11.13.2007

Transplanted

Houston is a strange sort of place, and we're still strangers. But the strange thing is, everyone else is something of a stranger, too. Not just to us, but to the place itself.

It was bittersweet leaving our dear community in Los Angeles, but we knew it was inevitable. Even if we hadn't left, people were leaving all around us, and many more would soon go too. It was only a matter of time. The very nature of our community was transient. A stage of life on the way to something else.

And that is precisely how Houston, as a city, feels. It's not really home to anyone. Nobody lives here because they want to live in Houston, they live here because Hewlitt-Packard is here, and NASA, and the oil companies. And because Hewlitt-Packard, and NASA, and the oil companies pay enough to send their children to nice private schools.

There are lots of reasons to live in Houston, but Houston itself doesn't seem to be one of them.
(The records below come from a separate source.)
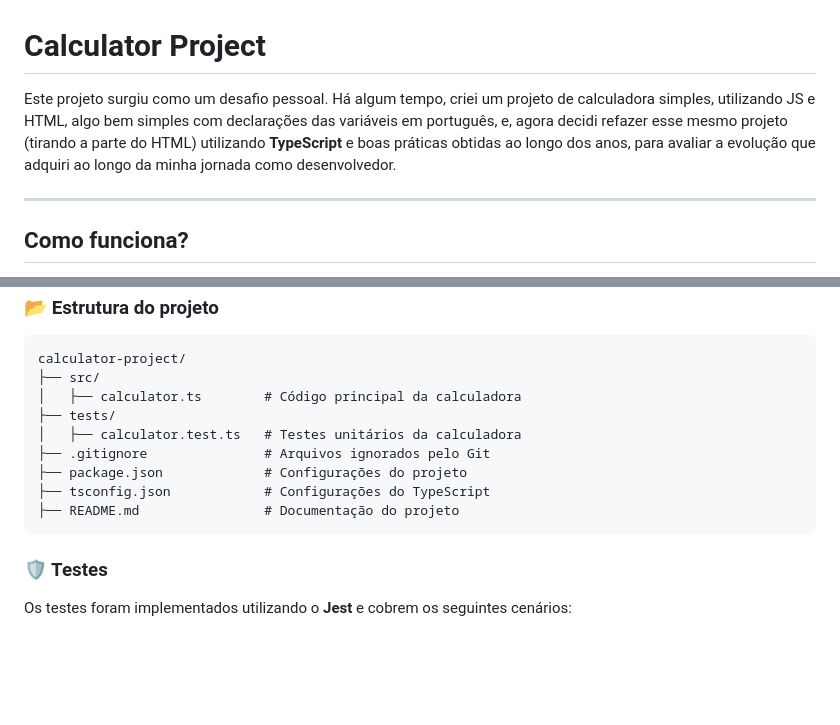
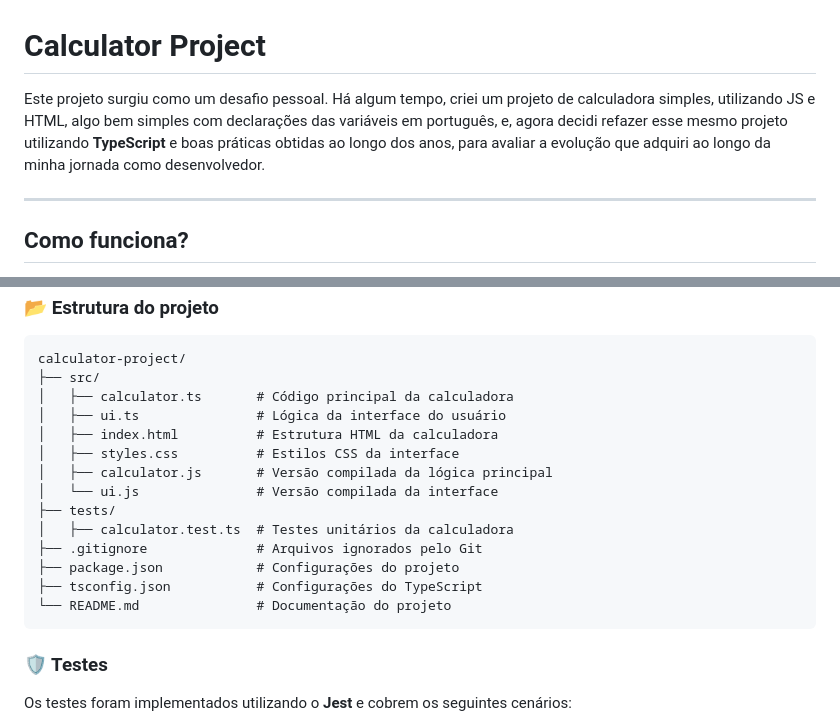
Before and after one commit to Khaledy30/calculator-project, a Markdown page: README.md, 2 parts joined by grey strips. Rendered like a GitHub page; blank space fills up the shorter version.

````diff
--- a/README.md
+++ b/README.md
@@ -1,6 +1,6 @@
 # Calculator Project
 
-Este projeto surgiu como um desafio pessoal. Há algum tempo, criei um projeto de calculadora simples, utilizando JS e HTML, algo bem simples com declarações das variáveis em português, e, agora decidi refazer esse mesmo projeto (tirando a parte do HTML) utilizando **TypeScript** e boas práticas obtidas ao longo dos anos, para avaliar a evolução que adquiri ao longo da minha jornada como desenvolvedor.
+Este projeto surgiu como um desafio pessoal. Há algum tempo, criei um projeto de calculadora simples, utilizando JS e HTML, algo bem simples com declarações das variáveis em português, e, agora decidi refazer esse mesmo projeto utilizando **TypeScript** e boas práticas obtidas ao longo dos anos, para avaliar a evolução que adquiri ao longo da minha jornada como desenvolvedor.
 
 ---
 
@@ -66,13 +66,18 @@ Siga o passa a passo abaixo para configurar e executar o projeto localmente:
 ```
 calculator-project/
 ├── src/
-│   ├── calculator.ts        # Código principal da calculadora
+│   ├── calculator.ts       # Código principal da calculadora
+│   ├── ui.ts               # Lógica da interface do usuário
+│   ├── index.html          # Estrutura HTML da calculadora
+│   ├── styles.css          # Estilos CSS da interface
+│   ├── calculator.js       # Versão compilada da lógica principal
+│   └── ui.js               # Versão compilada da interface
 ├── tests/
-│   ├── calculator.test.ts   # Testes unitários da calculadora
-├── .gitignore               # Arquivos ignorados pelo Git
-├── package.json             # Configurações do projeto
-├── tsconfig.json            # Configurações do TypeScript
-├── README.md                # Documentação do projeto
+│   ├── calculator.test.ts  # Testes unitários da calculadora
+├── .gitignore              # Arquivos ignorados pelo Git
+├── package.json            # Configurações do projeto
+├── tsconfig.json           # Configurações do TypeScript
+└── README.md               # Documentação do projeto
 ```
 
 ### 🛡️ Testes
````
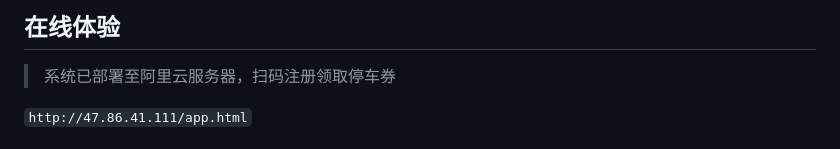
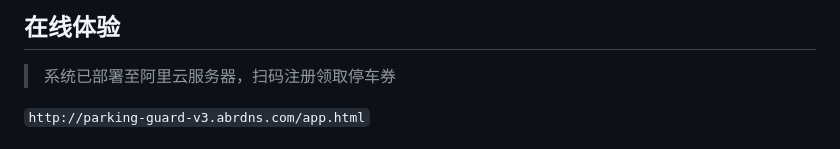
Before and after one commit to 20060101zrd-gif/Smart-Parking-Anti-Fraud-System-V3, a Markdown page: README.md, the part around the change. Drawn GitHub-style.

Commit message:
Fix CI: sync package-lock.json with cors dep, update README QR link to domain

```diff
--- a/README.md
+++ b/README.md
@@ -500,7 +500,7 @@ parking-fraud-system/
 
 > 系统已部署至阿里云服务器，扫码注册领取停车券
 
-`http://47.86.41.111/app.html`
+`http://parking-guard-v3.abrdns.com/app.html`
 
 <img src="qr-code.png" width="220" alt="QR Code">
 
```
Also changed, not shown: qr-code (3).png (added), qr-code.png (deleted), 1 other file.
It's a weird contrast to Los Angeles. Lost Angeles (I'll let the typo remain) is the promised land and hell all rolled into one. Some love it, some hate it, but it's always one or the other, and usually both. Los Angeles may induce apathy, but never toward itself.

Houston, on the other hand... well, I suppose it makes sense. There's a certain sort of person who dreams of living in the big city, and there's a certain sort of person who dreams of living in Texas. Houston, being both, is satisfactory to neither.

So folks settle for Houston, and make the best of it. The city feels remarkably calm and clean compared to Los Angeles. I hear such horrible things about the inner city, but where's the graffiti? Houston just isn't nearly so rough around the edges, and it feels a little soulless by comparison. Soul-less... but very pleasant and attractive.

Strangely, the one place in the city that looks most loved, most truly home to its residents, is the artsy-hippie community nestled in the notorious fifth ward. But that place is well loved precisely because of it's transient gypsy happy-wanderer feel. They may stay for the rest of their lives, but even so they're really just passing through.

It's just like all the rest of Houston, just a little more explicit, that's all. The rest of the city approaches with a much different aesthetic, but in the end, everybody's just passing through, and making the best of the time they spend in Houston.

And I think that's okay.

Because whether we're thinking about it or not, we're all just wandering wayfarers on this earth.

And I think it might be a little bit easier to live lightly in a place that knows its place.

1 comment:

Robbie said...

I have to agree about Houston. I would never intentionally choose to live there, but 9/10 of my dad's relatives, (sisters, still living, neices and nephews, cousins, etc...) live there or in the surrounding areas and have their whole lives. They have chosen to live there. Go figure